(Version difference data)

****************************************

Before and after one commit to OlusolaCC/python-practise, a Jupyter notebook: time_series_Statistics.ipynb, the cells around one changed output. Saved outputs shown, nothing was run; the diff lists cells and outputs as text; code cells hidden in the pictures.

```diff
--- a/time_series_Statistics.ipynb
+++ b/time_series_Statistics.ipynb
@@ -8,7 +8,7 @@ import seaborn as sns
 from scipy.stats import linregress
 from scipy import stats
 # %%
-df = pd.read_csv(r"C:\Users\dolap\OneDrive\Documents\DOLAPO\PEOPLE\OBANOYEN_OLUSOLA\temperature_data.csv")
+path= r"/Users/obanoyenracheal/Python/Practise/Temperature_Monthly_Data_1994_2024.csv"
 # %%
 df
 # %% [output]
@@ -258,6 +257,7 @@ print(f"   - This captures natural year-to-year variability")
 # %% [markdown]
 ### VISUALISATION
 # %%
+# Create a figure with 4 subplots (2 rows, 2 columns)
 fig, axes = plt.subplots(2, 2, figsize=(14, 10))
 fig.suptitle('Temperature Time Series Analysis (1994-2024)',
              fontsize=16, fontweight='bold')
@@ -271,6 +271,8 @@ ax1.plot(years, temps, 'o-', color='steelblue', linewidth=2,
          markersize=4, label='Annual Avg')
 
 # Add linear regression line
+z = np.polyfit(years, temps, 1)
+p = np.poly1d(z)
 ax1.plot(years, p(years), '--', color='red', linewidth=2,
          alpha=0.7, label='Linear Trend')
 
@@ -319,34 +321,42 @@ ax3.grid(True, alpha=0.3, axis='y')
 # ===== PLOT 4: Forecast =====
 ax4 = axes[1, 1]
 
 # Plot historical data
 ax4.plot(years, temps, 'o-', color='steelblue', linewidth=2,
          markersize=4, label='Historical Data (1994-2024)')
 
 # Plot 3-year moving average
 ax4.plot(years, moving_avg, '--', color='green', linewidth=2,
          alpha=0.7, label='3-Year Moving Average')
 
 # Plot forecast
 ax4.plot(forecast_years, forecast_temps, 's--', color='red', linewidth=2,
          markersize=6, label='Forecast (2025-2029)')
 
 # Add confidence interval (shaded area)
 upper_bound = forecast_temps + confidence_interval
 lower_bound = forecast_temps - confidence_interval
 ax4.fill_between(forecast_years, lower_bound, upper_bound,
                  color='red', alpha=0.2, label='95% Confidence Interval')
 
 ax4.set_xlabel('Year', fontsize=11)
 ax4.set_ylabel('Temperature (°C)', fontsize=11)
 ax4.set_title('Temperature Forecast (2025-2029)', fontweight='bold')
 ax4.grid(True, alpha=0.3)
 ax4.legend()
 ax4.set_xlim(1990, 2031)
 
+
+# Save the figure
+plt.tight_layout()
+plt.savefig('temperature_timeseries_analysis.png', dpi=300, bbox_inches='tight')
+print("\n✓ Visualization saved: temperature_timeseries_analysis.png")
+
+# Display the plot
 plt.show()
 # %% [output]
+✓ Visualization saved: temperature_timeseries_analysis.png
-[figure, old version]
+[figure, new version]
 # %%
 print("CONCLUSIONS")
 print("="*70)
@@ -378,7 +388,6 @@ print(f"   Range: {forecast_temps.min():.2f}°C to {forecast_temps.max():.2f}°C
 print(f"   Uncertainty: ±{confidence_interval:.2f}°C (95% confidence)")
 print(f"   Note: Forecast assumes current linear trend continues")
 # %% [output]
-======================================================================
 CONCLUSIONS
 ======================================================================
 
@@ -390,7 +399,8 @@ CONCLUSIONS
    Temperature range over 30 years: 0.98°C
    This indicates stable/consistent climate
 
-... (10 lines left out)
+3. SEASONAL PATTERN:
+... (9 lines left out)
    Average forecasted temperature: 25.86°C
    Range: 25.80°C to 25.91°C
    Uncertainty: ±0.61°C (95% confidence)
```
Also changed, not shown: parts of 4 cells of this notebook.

****************************************

- **Task prompt**: All of the records above are to be copied exactly.

- **Written answer**:
Before and after one commit to OlusolaCC/python-practise, a Jupyter notebook: time_series_Statistics.ipynb, the cells around one changed output. Saved outputs shown, nothing was run; the diff lists cells and outputs as text; code cells hidden in the pictures.

```diff
--- a/time_series_Statistics.ipynb
+++ b/time_series_Statistics.ipynb
@@ -8,7 +8,7 @@ import seaborn as sns
 from scipy.stats import linregress
 from scipy import stats
 # %%
-df = pd.read_csv(r"C:\Users\dolap\OneDrive\Documents\DOLAPO\PEOPLE\OBANOYEN_OLUSOLA\temperature_data.csv")
+path= r"/Users/obanoyenracheal/Python/Practise/Temperature_Monthly_Data_1994_2024.csv"
 # %%
 df
 # %% [output]
@@ -258,6 +257,7 @@ print(f"   - This captures natural year-to-year variability")
 # %% [markdown]
 ### VISUALISATION
 # %%
+# Create a figure with 4 subplots (2 rows, 2 columns)
 fig, axes = plt.subplots(2, 2, figsize=(14, 10))
 fig.suptitle('Temperature Time Series Analysis (1994-2024)',
              fontsize=16, fontweight='bold')
@@ -271,6 +271,8 @@ ax1.plot(years, temps, 'o-', color='steelblue', linewidth=2,
          markersize=4, label='Annual Avg')
 
 # Add linear regression line
+z = np.polyfit(years, temps, 1)
+p = np.poly1d(z)
 ax1.plot(years, p(years), '--', color='red', linewidth=2,
          alpha=0.7, label='Linear Trend')
 
@@ -319,34 +321,42 @@ ax3.grid(True, alpha=0.3, axis='y')
 # ===== PLOT 4: Forecast =====
 ax4 = axes[1, 1]
 
 # Plot historical data
 ax4.plot(years, temps, 'o-', color='steelblue', linewidth=2,
          markersize=4, label='Historical Data (1994-2024)')
 
 # Plot 3-year moving average
 ax4.plot(years, moving_avg, '--', color='green', linewidth=2,
          alpha=0.7, label='3-Year Moving Average')
 
 # Plot forecast
 ax4.plot(forecast_years, forecast_temps, 's--', color='red', linewidth=2,
          markersize=6, label='Forecast (2025-2029)')
 
 # Add confidence interval (shaded area)
 upper_bound = forecast_temps + confidence_interval
 lower_bound = forecast_temps - confidence_interval
 ax4.fill_between(forecast_years, lower_bound, upper_bound,
                  color='red', alpha=0.2, label='95% Confidence Interval')
 
 ax4.set_xlabel('Year', fontsize=11)
 ax4.set_ylabel('Temperature (°C)', fontsize=11)
 ax4.set_title('Temperature Forecast (2025-2029)', fontweight='bold')
 ax4.grid(True, alpha=0.3)
 ax4.legend()
 ax4.set_xlim(1990, 2031)
 
+
+# Save the figure
+plt.tight_layout()
+plt.savefig('temperature_timeseries_analysis.png', dpi=300, bbox_inches='tight')
+print("\n✓ Visualization saved: temperature_timeseries_analysis.png")
+
+# Display the plot
 plt.show()
 # %% [output]
+✓ Visualization saved: temperature_timeseries_analysis.png
-[figure, old version]
+[figure, new version]
 # %%
 print("CONCLUSIONS")
 print("="*70)
@@ -378,7 +388,6 @@ print(f"   Range: {forecast_temps.min():.2f}°C to {forecast_temps.max():.2f}°C
 print(f"   Uncertainty: ±{confidence_interval:.2f}°C (95% confidence)")
 print(f"   Note: Forecast assumes current linear trend continues")
 # %% [output]
-======================================================================
 CONCLUSIONS
 ======================================================================
 
@@ -390,7 +399,8 @@ CONCLUSIONS
    Temperature range over 30 years: 0.98°C
    This indicates stable/consistent climate
 
-... (10 lines left out)
+3. SEASONAL PATTERN:
+... (9 lines left out)
    Average forecasted temperature: 25.86°C
    Range: 25.80°C to 25.91°C
    Uncertainty: ±0.61°C (95% confidence)
```
Also changed, not shown: parts of 4 cells of this notebook.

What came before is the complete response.